Growing awareness of the potential for traumatic experiences to be resolved in ways characterised by adaptation and growth outcomes has fuelled interest in identifying the precursors of such salutary outcomes. In their article, Julie Wilson and Joseph Boden contribute to this debate by examining how personality, social support and religious beliefs contribute to Posttraumatic Growth. In addition to shedding light on the complex pathways that can lead to growth outcomes, their discussion of the relationship between personality, the diverse facets of social support, and religious participation and spirituality and positive outcomes identifies several avenues for future research into the relationship between traumatic experience and posttraumatic growth. Armed with this knowledge, it will be possible to develop programs to facilitate peoples ability to cope with, adapt to and grow from their experience of traumatic events and disasters.

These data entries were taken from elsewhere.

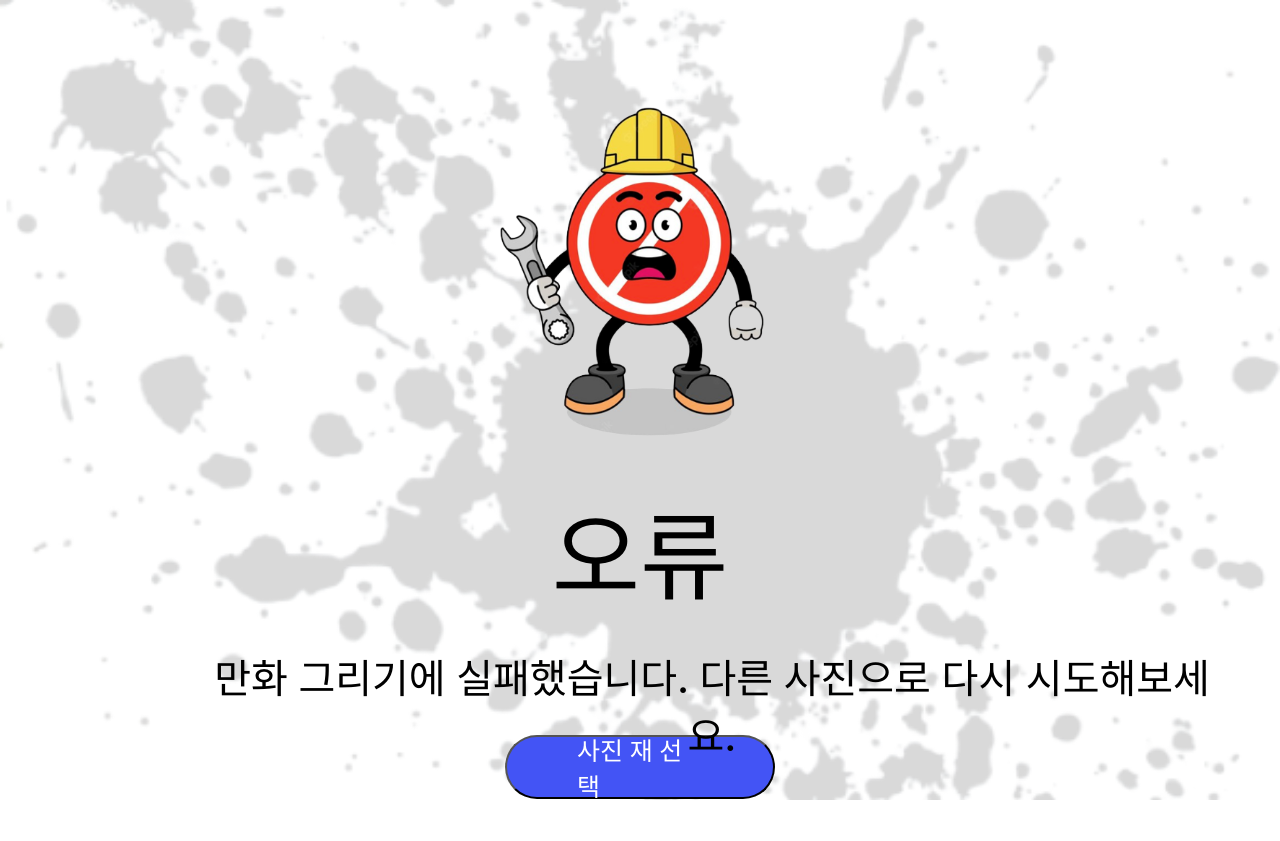
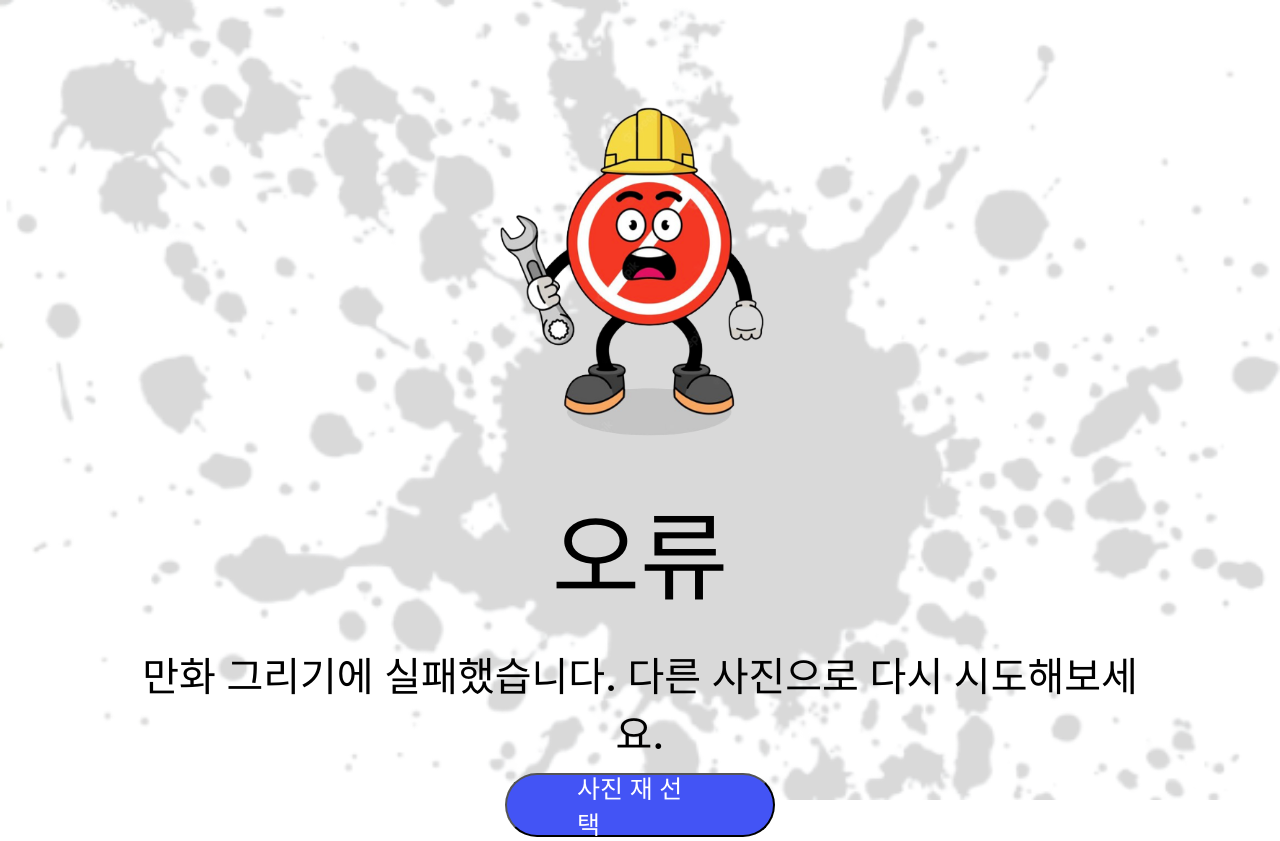
Before and after one commit to 2022-Summer-Bootcamp-Team-F/Face-Change, a React (Create React App) app in the folder frontend/: page /error in a window 1280 px wide. Before the commit the page ends 803 px from the top, so only its background shows below. Built offline with nearby package versions, Linux system fonts and the light colour scheme.

Commit message:
style: ErrorPage style 수정

```diff
--- a/frontend/src/pages/Error.tsx
+++ b/frontend/src/pages/Error.tsx
@@ -53,11 +53,10 @@ const Sentence2 = styled.p`
   font-style: normal;
   line-height: normal;
   letter-spacing: normal;
-  text-align: left;
   color: #000;
 
-  margin-top: 50px;
-  margin-left: 15%;
+  margin: 0 auto;
+  margin-top: 3rem;
   text-align: center;
   justify-content: center;
   align-items: center;
@@ -71,6 +70,7 @@ const Btn = styled.button`
   background-color: #4354f5;
 
   margin: 0 auto;
+  margin-top: 5rem;
   display: flex;
   justify-content: center;
   align-items: center;
@@ -90,14 +90,10 @@ export default function Error() {
   return (
     <ErrorBackImg>
       <ErrorIcon className="Cartoon" alt="cartoon" src="images/ErrorIcon.png" />
-      <div className="Comment">
-        <Sentence className="sentence1">오류</Sentence>
-      </div>
-      <div className="Comment2">
-        <Sentence2 className="sentence2">
-          만화 그리기에 실패했습니다. 다른 사진으로 다시 시도해보세요.
-        </Sentence2>
-      </div>
+      <Sentence className="sentence1">오류</Sentence>
+      <Sentence2 className="sentence2">
+        만화 그리기에 실패했습니다. 다른 사진으로 다시 시도해보세요.
+      </Sentence2>
       <Btn>
         <Link
           to="/Pictureupload"
```
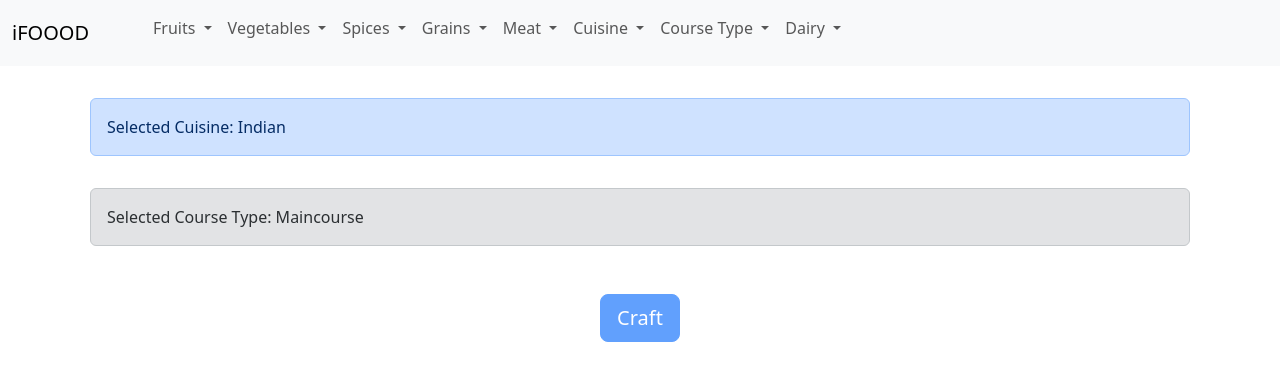
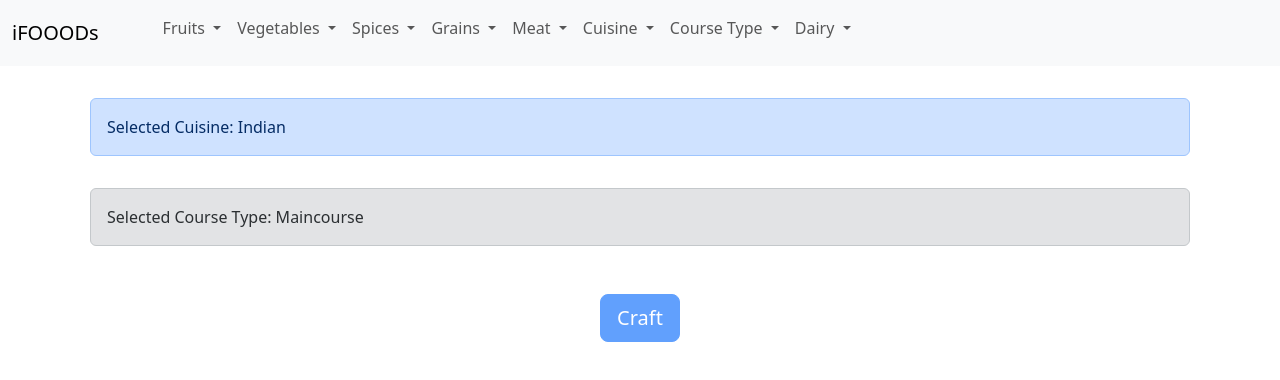
Before and after one commit to srikarch123/Recipe-Generator-AI, an Angular app: page / in a window 1280 px wide. Shown: the top 380 px of the page. Built offline with nearby package versions, Linux system fonts and the light colour scheme.

Commit message:
Testing CI/CD

```diff
--- a/src/app/app.component.html
+++ b/src/app/app.component.html
@@ -2,7 +2,7 @@
   <div class="container-fluid d-flex justify-content-between">
     <a class="navbar-brand" href="#">
       <!-- <img src="../assets/images/logo.png" alt="Logo" width="30" height="24" class="d-inline-block align-text-top"> -->
-      iFOOOD
+      iFOOODs
     </a>
     <button class="navbar-toggler" type="button" data-bs-toggle="collapse" data-bs-target="#navbarSupportedContent"
       aria-controls="navbarSupportedContent" aria-expanded="false" aria-label="Toggle navigation">
```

The theme of identifying how to facilitate adaptive and positive outcomes from adverse experience is continued in the next article. Here the focus turns from factors operating at the level of the individual and the social setting in which these factors influence recovery to the relationship between people and place.
When they occur, large-scale disasters, such as Hurricane Katrina and the December 26th 2004 Indian Ocean tsunami, do more than create substantial physical losses. Their impact can also threaten peoples sense of place, with the consequent loss of meaningful engagement with place constituting a secondary consequence of large scale hazard impacts.
In the context of exploring how disaster experience can disrupt peoples sense of place, Joseph Prewitt Diaz and Anjana Dayal discuss psychosocial support strategies that can be used to facilitate re-building peoples sense of place following disaster. They do so by focusing on community-based strategies that can inform the development of functional, psychological and social competencies in ways that contribute to both recovery from a specific event and the development of peoples future adaptive capacity or resilience. The latter is particularly important for communities that face the possibility of repetitive exposure to hazard events. The issues canvassed in this article will become increasingly important as societies around the world consider how to facilitate adaptation to the enduring changes that may be forced upon communities as a result of climate change processes. In the context of the latter, a key social policy objective must be to develop a sustained capacity for community and societal adaptation.
Furthermore, by contributing to the development of social capital, the strategies outlined by Prewitt Diaz and Dayal can add value to community life in ways that transcend any specific event. By developing strategies with the potential to increase the longer-term return on investment, the approach outlined by Prewitt Diaz and Dayal could also serve as a vehicle for convincing policy makers and planners of the cost-effectiveness of more comprehensive community-based intervention and the wider benefits that can accrue from providing financial and other support for such initiatives.
One way in which the future social capital of a community can be detrimentally affected by a disaster is through its consequences for future generations, with the impact of hazard experience on educational outcomes representing one such possibility. In their short communication, Teuku Tahlil and Ches Jones discuss some preliminary work on the relationship between the community impact of the 2004 tsunami and educational outcomes in Aceh.
While loss of family members did not affect university attendance, Tahlil and Jones report the possibility that levels of hazard experience, the level of fear associated with the latter, and the loss of personal possessions did. Adverse consequences for attendance did not, however, translate into poorer academic performance. Whilst their findings must remain tentative at this stage, the data reported by Tahlil and Jones raise a need to examine whether psychosocial support strategies such as those outlined in the earlier papers in this volume are operating within the university community in ways that facilitated recovery and mitigated any adverse impacts on academic performance.
Collectively, the papers that comprise this issue are indicative of the growing wealth of resources that can be drawn upon by emergency planning agencies to facilitate the adaptive capacity of the communities they serve. A corollary of the views expressed here is that not pursuing these options will have the effect of increasing peoples future vulnerability or, at the very least, losing a valuable opportunity to use a disaster as a catalyst for future development in ways that ensures that one legacy of an disaster event is a stronger, more resilient community.
Massey University, New Zealand
May 20, 2008